Put the Lace down and step away from the sanctuary….

I have real difficulty with superficiality in worship. For me prime examples of this are many of the ‘praise choruses’ of the ‘Mission Praise’ style-stuff when they’re used in adult worship, usually led by a praise band. To me they come across “Jesus, we love you. Yeah we really really really really love you”. They don’t, for me, inspire awe and wonder, nor an immersion into the depths of the Divine Life. They’re more the Birdy Song, but for churchgoers (1980’s reference – if you’re too young, go look it up on YouTube or something). Maybe not ALL of them, just 99.999%.

To be fair, it’s not simply the more nauseating praise choruses I struggle with. Much ‘worship’ in Church, of any tradition, can so easily turn into sycophancy, and sometimes become disturbingly segregationist. In my ‘home’ Anglo-Catholic tradition, there can be a tendency towards pomposity (I have been guilty of this myself prior to getting a good spiritual kicking that set me back on the path of liturgical righteousness). At its best this tradition allows for art and symbol to reveal something of the beauty of God. However, all too often I have seen such a beauty degenerate into tackiness, devotion replaced by attachment to ritual minutiae that mean little or nothing to the average worshipper and catwalking ministers parading vestments like they’re on ‘Britain’s next top clerical model’ . If there is a real danger in the Anglo-Catholic tradition that formed me, it is that it can lionise us clergy and reduce the laity to the role of the spectating audience.
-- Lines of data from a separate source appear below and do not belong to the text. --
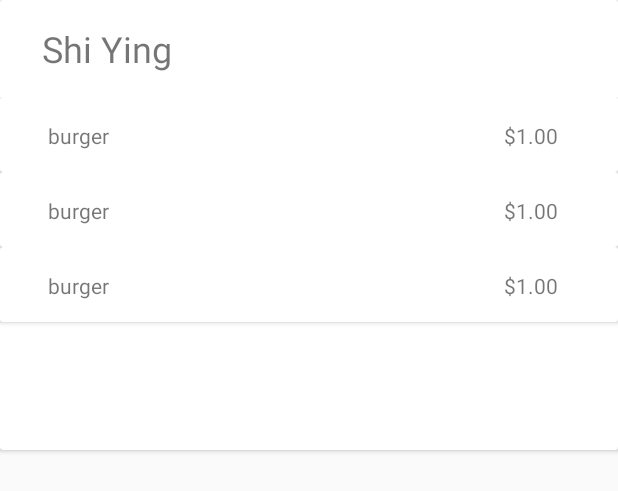
After one commit to omnifarter/DigitalReceipts, an Android app: the layout final_bill_split_item.xml on its own in the app's theme, with its tools: preview values and no code run, on a phone screen of 412 x 824 dp. The commit adds this screen. Shown: the top 491 px of the screen. Run offline under Robolectric (Android 15) with nearby library versions, the phone set to English and light mode, and no system bars.

Commit message:
update finalised bill split

```diff
--- a/app/src/main/AndroidManifest.xml
+++ b/app/src/main/AndroidManifest.xml
@@ -11,7 +11,8 @@
         android:roundIcon="@mipmap/ic_launcher_round"
         android:supportsRtl="true"
         android:theme="@style/AppTheme.NoActionBar">
-        <activity android:name=".Billsplit.BIllSplitActivity"></activity>
+        <activity android:name=".Billsplit.FinalisedBillSplitActivity"></activity>
+        <activity android:name=".Billsplit.BIllSplitActivity" />
         <activity android:name=".Contacts.ContactsActivity" />
         <activity android:name=".MainActivity">
             <intent-filter>
--- /dev/null
+++ b/app/src/main/res/layout/activity_final_bill_split_person_item.xml
@@ -0,0 +1,37 @@
+<?xml version="1.0" encoding="utf-8"?>
+<androidx.cardview.widget.CardView xmlns:android="http://schemas.android.com/apk/res/android"
+    xmlns:app="http://schemas.android.com/apk/res-auto"
+    android:layout_width="match_parent"
+    android:layout_height="50dp"
+    android:orientation="vertical">
+
+    <androidx.constraintlayout.widget.ConstraintLayout
+        android:layout_width="match_parent"
+        android:layout_height="match_parent">
+
+        <TextView
+            android:id="@+id/final_bill_item_name"
+            android:layout_width="wrap_content"
+            android:layout_height="wrap_content"
+            android:layout_marginStart="32dp"
+            android:layout_marginLeft="32dp"
+            android:text="burger"
+            app:layout_constraintBottom_toBottomOf="parent"
+            app:layout_constraintStart_toStartOf="parent"
+            app:layout_constraintTop_toTopOf="parent"
+            app:layout_constraintVertical_bias="0.516" />
+
+        <TextView
+            android:id="@+id/final_bill_item_cost"
+            android:layout_width="wrap_content"
+            android:layout_height="wrap_content"
+            android:layout_marginEnd="40dp"
+            android:layout_marginRight="40dp"
+            android:text="$1.00"
+            app:layout_constraintBottom_toBottomOf="parent"
+            app:layout_constraintEnd_toEndOf="parent"
+            app:layout_constraintTop_toTopOf="parent"
+            app:layout_constraintVertical_bias="0.516" />
+    </androidx.constraintlayout.widget.ConstraintLayout>
+
+</androidx.cardview.widget.CardView>
--- /dev/null
+++ b/app/src/main/res/layout/final_bill_split_item.xml
@@ -0,0 +1,36 @@
+<?xml version="1.0" encoding="utf-8"?>
+<androidx.cardview.widget.CardView xmlns:android="http://schemas.android.com/apk/res/android"
+    xmlns:app="http://schemas.android.com/apk/res-auto"
+    xmlns:tools="http://schemas.android.com/tools"
+    android:layout_width="match_parent"
+    android:layout_height="300dp"
+    android:orientation="vertical">
+
+    <androidx.constraintlayout.widget.ConstraintLayout
+        android:layout_width="match_parent"
+        android:layout_height="match_parent">
+
+        <androidx.recyclerview.widget.RecyclerView
+            android:id="@+id/final_bill_split_person_recycle"
+            android:layout_width="match_parent"
+            android:layout_height="200dp"
+            android:layout_gravity="center"
+            android:layout_marginTop="16dp"
+            app:layout_constraintStart_toStartOf="parent"
+            app:layout_constraintTop_toBottomOf="@+id/person_name"
+            tools:listitem="@layout/activity_final_bill_split_person_item" />
+
+        <TextView
+            android:id="@+id/person_name"
+            android:layout_width="wrap_content"
+            android:layout_height="wrap_content"
+            android:layout_marginStart="28dp"
+            android:layout_marginLeft="28dp"
+            android:layout_marginTop="16dp"
+            android:text="Shi Ying"
+            android:textSize="24sp"
+            app:layout_constraintStart_toStartOf="parent"
+            app:layout_constraintTop_toTopOf="parent" />
+    </androidx.constraintlayout.widget.ConstraintLayout>
+
+</androidx.cardview.widget.CardView>
```
Also changed, not shown: app/src/main/java/com/example/digitalreceipts/Billsplit/BIllSplitActivity.java (+12 -0 lines), app/src/main/java/com/example/digitalreceipts/Billsplit/FinalBillSplitAdapter.java (added, +65 -0 lines), app/src/main/java/com/example/digitalreceipts/Billsplit/FinalBillSplitPersonAdapter.java (added, +70 -0 lines), app/src/main/java/com/example/digitalreceipts/Billsplit/FinalisedBillSplitActivity.java (added, +44 -0 lines), app/src/main/res/layout/activity_finalised_bill_split.xml (added, +39 -0 lines).
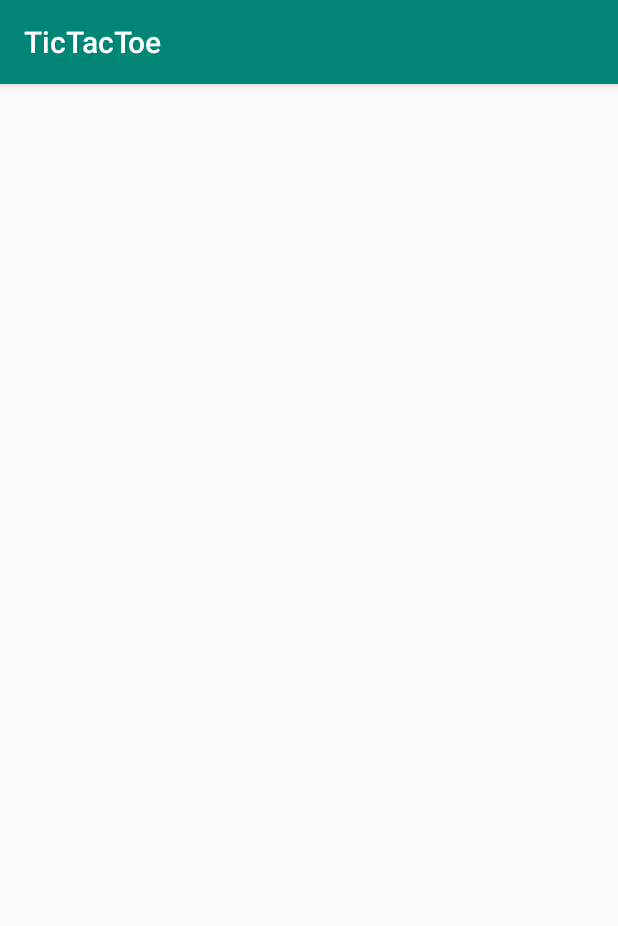
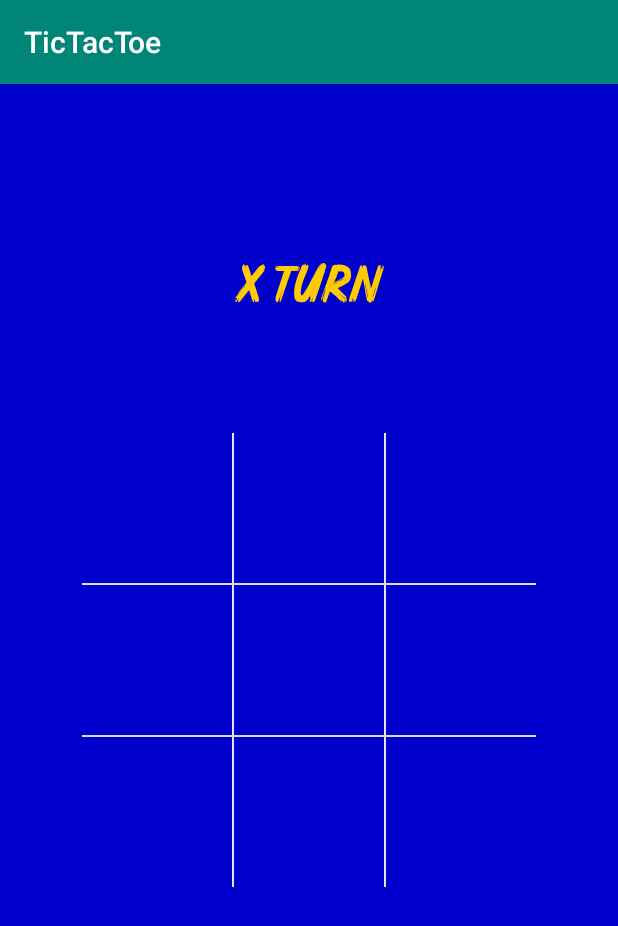
Before and after one commit to Pietrass/TicTacToe, an Android app: the Board screen opened directly, with no data from a screen before it, on a phone screen of 412 x 824 dp. Shown: the top 926 px of the screen. Run offline under Robolectric (Android 15) with nearby library versions, the phone set to English and light mode, and no system bars.

Commit message:
Added changes.

```diff
--- a/app/build.gradle
+++ b/app/build.gradle
@@ -4,7 +4,7 @@ android {
     compileSdkVersion 28
     defaultConfig {
         applicationId "com.example.piotr.tictactoe"
-        minSdkVersion 15
+        minSdkVersion 16
         targetSdkVersion 28
         versionCode 1
         versionName "1.0"
--- /dev/null
+++ b/app/src/main/java/com/example/piotr/tictactoe/BaseActivity.java
@@ -0,0 +1,34 @@
+package com.example.piotr.tictactoe;
+
+import android.os.Bundle;
+import android.support.v7.app.AppCompatActivity;
+import android.view.View;
+
+public class BaseActivity extends AppCompatActivity {
+
+    @Override
+    protected void onCreate(Bundle savedInstanceState) {
+        super.onCreate(savedInstanceState);
+        setContentView(R.layout.activity_main);
+    }
+
+    @Override
+    public void onWindowFocusChanged(boolean hasFocus) {
+        super.onWindowFocusChanged(hasFocus);
+        if (hasFocus) {
+            hideSystemUI();
+        }
+    }
+
+    private void hideSystemUI() {
+        View decorView = getWindow().getDecorView();
+        decorView.setSystemUiVisibility(
+                View.SYSTEM_UI_FLAG_IMMERSIVE
+                        | View.SYSTEM_UI_FLAG_LAYOUT_STABLE
+                        | View.SYSTEM_UI_FLAG_LAYOUT_HIDE_NAVIGATION
+                        | View.SYSTEM_UI_FLAG_LAYOUT_FULLSCREEN
+                        | View.SYSTEM_UI_FLAG_HIDE_NAVIGATION
+                        | View.SYSTEM_UI_FLAG_FULLSCREEN
+        );
+    }
+}
--- a/app/src/main/java/com/example/piotr/tictactoe/Board.java
+++ b/app/src/main/java/com/example/piotr/tictactoe/Board.java
@@ -1,13 +1,99 @@
 package com.example.piotr.tictactoe;
 
-import android.support.v7.app.AppCompatActivity;
+import android.graphics.Color;
 import android.os.Bundle;
+import android.view.View;
+import android.widget.GridLayout;
+import android.widget.TextSwitcher;
+import android.widget.TextView;
 
-public class Board extends AppCompatActivity {
+public class Board extends BaseActivity implements View.OnClickListener {
+
+    TextSwitcher turnTextSwitcher;
+    int turn, numOfMoves;
+    GridLayout boardGrid;
+    BoardButton[] boardButtonArray;
+    public static String winner;
 
     @Override
     protected void onCreate(Bundle savedInstanceState) {
         super.onCreate(savedInstanceState);
         setContentView(R.layout.activity_board);
+
+        turnTextSwitcher = findViewById(R.id.turn_textswitcher);
+        turnTextSwitcher.setInAnimation(getBaseContext(), android.R.anim.slide_in_left);
+        turnTextSwitcher.setOutAnimation(getBaseContext(), android.R.anim.slide_out_right);
+        boardGrid = findViewById(R.id.board_grid);
+
+        turnTextSwitcher.setY(MainActivity.height / 7);
+        turnTextSwitcher.setText("X turn");
+        turn = 0;
+        boardGrid.setBackgroundColor(Color.WHITE);
+
+        boardButtonArray = new BoardButton[9];
+
+        for (int i = 0; i < 9; i++) {
+            String idString = "board_button_" + i;
+            int id = getResources().getIdentifier(idString, "id", getPackageName());
+            boardButtonArray[i] = findViewById(id);
+            boardButtonArray[i].setOnClickListener(this);
+        }
+
+    }
+
+    @Override
+    public void onClick(View v) {
+        BoardButton button = (BoardButton) v;
+        setButtonBackground(button);
+        v.setEnabled(false);
+        numOfMoves++;
+        checkIfAnybodyWon();
+    }
+
+    private void checkIfAnybodyWon() {
+        if ((boardButtonArray[0].buttonState.equals(boardButtonArray[1].buttonState) && boardButtonArray[1].buttonState.equals(boardButtonArray[2].buttonState)) && !(boardButtonArray[0].buttonState.equals("empty")) ||
+                boardButtonArray[3].buttonState.equals(boardButtonArray[4].buttonState) && boardButtonArray[4].buttonState.equals(boardButtonArray[5].buttonState) && !(boardButtonArray[3].buttonState.equals("empty"))||
+                boardButtonArray[6].buttonState.equals(boardButtonArray[7].buttonState) && boardButtonArray[7].buttonState.equals(boardButtonArray[8].buttonState) && !(boardButtonArray[6].buttonState.equals("empty"))||
+                boardButtonArray[0].buttonState.equals(boardButtonArray[3].buttonState) && boardButtonArray[3].buttonState.equals(boardButtonArray[6].buttonState) && !(boardButtonArray[0].buttonState.equals("empty"))||
+                boardButtonArray[1].buttonState.equals(boardButtonArray[4].buttonState) && boardButtonArray[4].buttonState.equals(boardButtonArray[7].buttonState) && !(boardButtonArray[1].buttonState.equals("empty"))||
+                boardButtonArray[2].buttonState.equals(boardButtonArray[5].buttonState) && boardButtonArray[5].buttonState.equals(boardButtonArray[8].buttonState) && !(boardButtonArray[2].buttonState.equals("empty"))||
+                boardButtonArray[0].buttonState.equals(boardButtonArray[4].buttonState) && boardButtonArray[4].buttonState.equals(boardButtonArray[8].buttonState) && !(boardButtonArray[0].buttonState.equals("empty"))||
+                boardButtonArray[2].buttonState.equals(boardButtonArray[4].buttonState) && boardButtonArray[4].buttonState.equals(boardButtonArray[6].buttonState) && !(boardButtonArray[2].buttonState.equals("empty"))
+                ) {
+            if (turn == 0) {
+                winner = "X";
+                DialogPlayAgain dialogPlayAgain = new DialogPlayAgain();
+                dialogPlayAgain.show(getSupportFragmentManager(), "X");
+            } else {
+                winner = "O";
+                DialogPlayAgain dialogPlayAgain = new DialogPlayAgain();
+                dialogPlayAgain.show(getSupportFragmentManager(), "O");
+
+            }
+        } else {
+            if (turn == 0) {
+                turnTextSwitcher.setText("O turn");
+                turn = 1;
+            } else {
+                turnTextSwitcher.setText("X turn");
+                turn = 0;
+            }
+
+            if (numOfMoves == 9) {
+                winner = "Draw";
+                DialogPlayAgain dialogPlayAgain = new DialogPlayAgain();
+                dialogPlayAgain.show(getSupportFragmentManager(), "Draw");
+            }
+        }
+    }
+
+    private void setButtonBackground(BoardButton button) {
+        if (turn == 0) {
+            button.setText("X");
+            button.setButtonState("X");
+        } else {
+            button.setText("O");
+            button.setButtonState("O");
+        }
     }
 }
--- /dev/null
+++ b/app/src/main/java/com/example/piotr/tictactoe/BoardButton.java
@@ -0,0 +1,18 @@
+package com.example.piotr.tictactoe;
+
+import android.content.Context;
+import android.util.AttributeSet;
+import android.widget.Button;
+
+public class BoardButton extends android.support.v7.widget.AppCompatButton {
+
+    String buttonState = "empty";
+
+    public BoardButton(Context context, AttributeSet attributeSet) {
+        super(context, attributeSet);
+    }
+
+    public void setButtonState(String buttonState) {
+        this.buttonState = buttonState;
+    }
+}
--- a/app/src/main/res/layout/activity_board.xml
+++ b/app/src/main/res/layout/activity_board.xml
@@ -1,9 +1,82 @@
 <?xml version="1.0" encoding="utf-8"?>
-<android.support.constraint.ConstraintLayout xmlns:android="http://schemas.android.com/apk/res/android"
+<RelativeLayout xmlns:android="http://schemas.android.com/apk/res/android"
     xmlns:app="http://schemas.android.com/apk/res-auto"
     xmlns:tools="http://schemas.android.com/tools"
     android:layout_width="match_parent"
     android:layout_height="match_parent"
+    android:background="#0000cc"
     tools:context=".Board">
 
-</android.support.constraint.ConstraintLayout>
+    <TextSwitcher
+        android:id="@+id/turn_textswitcher"
+        android:textSize="35sp"
+        android:textColor="#ffcc00"
+        android:layout_centerHorizontal="true"
+        android:layout_width="wrap_content"
+        android:animateLayoutChanges="true"
+        android:layout_height="wrap_content">
+        <TextView
+            android:textSize="35sp"
+            android:textColor="#ffcc00"
+            android:fontFamily="@font/mighty_brush"
+            android:layout_width="100dp"
+            android:layout_height="wrap_content" />
+        <TextView
+            android:textSize="35sp"
+            android:textColor="#ffcc00"
+            android:fontFamily="@font/mighty_brush"
+            android:layout_width="100dp"
+            android:layout_height="wrap_content" />
+    </TextSwitcher>
+
+    <GridLayout
+        android:id="@+id/board_grid"
+        android:layout_width="wrap_content"
+        android:layout_height="wrap_content"
+        android:columnCount="3"
+        android:layout_centerInParent="true"
+        android:background="#FFFFFF">
+
+        <com.example.piotr.tictactoe.BoardButton
+            android:id="@+id/board_button_0"
+            style="@style/boardButton"
+            android:layout_marginRight="1dp"
+            android:layout_marginBottom="1dp" />
+        <com.example.piotr.tictactoe.BoardButton
+            android:id="@+id/board_button_1"
+            style="@style/boardButton"
+            android:layout_marginRight="1dp"
+            android:layout_marginBottom="1dp" />
+        <com.example.piotr.tictactoe.BoardButton
+            android:id="@+id/board_button_2"
+            style="@style/boardButton"
+            android:layout_marginBottom="1dp" />
+        <com.example.piotr.tictactoe.BoardButton
+            android:id="@+id/board_button_3"
+            style="@style/boardButton"
+            android:layout_marginRight="1dp"
+            android:layout_marginBottom="1dp" />
+        <com.example.piotr.tictactoe.BoardButton
+            android:id="@+id/board_button_4"
+            style="@style/boardButton"
+            android:layout_marginRight="1dp"
+            android:layout_marginBottom="1dp" />
+        <com.example.piotr.tictactoe.BoardButton
+            android:id="@+id/board_button_5"
+            android:layout_marginBottom="1dp"
+            style="@style/boardButton"/>
+        <com.example.piotr.tictactoe.BoardButton
+            android:id="@+id/board_button_6"
+            android:layout_marginRight="1dp"
+            style="@style/boardButton" />
+        <com.example.piotr.tictactoe.BoardButton
+            android:id="@+id/board_button_7"
+            style="@style/boardButton"
+            android:layout_marginRight="1dp" />
+        <com.example.piotr.tictactoe.BoardButton
+            android:id="@+id/board_button_8"
+            style="@style/boardButton" />
+
+    </GridLayout>
+
+</RelativeLayout>
--- a/app/src/main/res/values/colors.xml
+++ b/app/src/main/res/values/colors.xml
@@ -3,4 +3,5 @@
     <color name="colorPrimary">#008577</color>
     <color name="colorPrimaryDark">#00574B</color>
     <color name="colorAccent">#D81B60</color>
+    <color name="boardBackground">#0000cc</color>
 </resources>
--- a/app/src/main/res/values/strings.xml
+++ b/app/src/main/res/values/strings.xml
@@ -1,3 +1,5 @@
 <resources>
     <string name="app_name">TicTacToe</string>
+    <string name="won">won</string>
+    <string name="play_again">play again</string>
 </resources>
--- a/app/src/main/res/values/styles.xml
+++ b/app/src/main/res/values/styles.xml
@@ -8,4 +8,13 @@
         <item name="colorAccent">@color/colorAccent</item>
     </style>
 
+    <style name="boardButton">
+        <item name="android:layout_width">100dp</item>
+        <item name="android:layout_height">100dp</item>
+        <item name="android:background">@color/boardBackground</item>
+        <item name="android:textSize">55sp</item>
+        <item name="android:textColor">#ffcc00</item>
+        <item name="android:fontFamily">@font/mighty_brush</item>
+    </style>
+
 </resources>
```
Also changed, not shown: app/src/main/java/com/example/piotr/tictactoe/DialogPlayAgain.java (added, +36 -0 lines), app/src/main/java/com/example/piotr/tictactoe/MainActivity.java (+1 -25 lines), app/src/main/res/layout/activity_main.xml (+7 -1 lines), app/src/main/res/font/mighty_brush.ttf (added).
Ultimately, I feel that so much worship, from whatever part of the spectrum, can become a kind of displacement activity, providing a convenient excuse to avoid the call to do the hard inner spiritual work of co-operating with Grace in what Jesus called metanoia – not the awful word ‘repentance’ it’s usually translated as, but more literally ‘change you mind’. Changing our minds about the things we think, do and say that obscure the Light of Christ within us.

Externalised ritual of whatever hue is not in itself the problem. I have, for instance, no issue with bowing to the altar that is the table representative of Christ’s presence in Communion or indeed many actions if done with mindfulness and clearly communicate inner meaning to others and to our own hearts and minds. Whilst my favourite worship forms are simple, with much silence, I have no problem crossing myself before a crucifix, bowing my head before an icon or statue, and the sacramental prayer action of Communion is a bedrock of my spiritual life across the years. What is it that makes it authentic for me? Simply this: mindful ritual is the antithesis of so much sycophantic and superficial worship that all too often effectively just says the likes of ‘you’re great, us not so much. We are worthless. We cringe before you’ (okay, that’s maybe an extreme description, but it makes a point).

True ‘worship’ is a respectful acknowledging of the Christ-light, the vulnerable, compassionate and generous grace of the Divine. Christ-nature is the default position of every ‘thing’ manifested throughout existence. Like Jesus, in our essential nature we are totally God and together everything in this physical universe is the whole of “The Word made flesh” – not simply one man from Nazerath two thousand years ago (ok, cue cries of heresy. . . .). Quakers call it ‘the Inner Light’ or ‘that which is of God within all’. Good liturgy will always point us beyond sycophancy and externalisation into the awareness of the Divine life and light that runs through all. Whilst external actions without thought can be meaningless, with attentiveness symbols such as crossing myself, bowing, the sharing of communion, and so forth, all become meditative moments of awareness. When I call Christ my Lord, I deeply bow to the Divine life that runs counter to all the other things that seek to be the centre of our existence – consumerism, self-centredness, power-mongering, violence. I bow to that Divine Life and in doing so awaken once again to its light within me. I see it focused in the man Jesus, and in the communion of life surrounding me – and then I recognise that it is my truest Self, once all the masks I have learned to wear through fear and ignorance have been stripped away from me.

Real worship isn’t a palliative – ‘take one Sunday Mass and come back and see me next week’. It’s a curative pointing towards a deep Truth. Giving worth to that which we call God is an opportunity to open our awareness to the deep communion of Divine life of which  we are already a part – if only we have eyes open to see and ears to hear.

Ok – if you aren’t feeling too kindly towards me right now, that’s fine We can agree to disagree over what floats your liturgical boat. Just don’t ask me to sing the following nauseating offering:

Our God is an awesome God. He reigns from heaven above. With wisdom, power, and love, Our God is an awesome God.

Oh. My. God. Literally. Think I’m going to cry….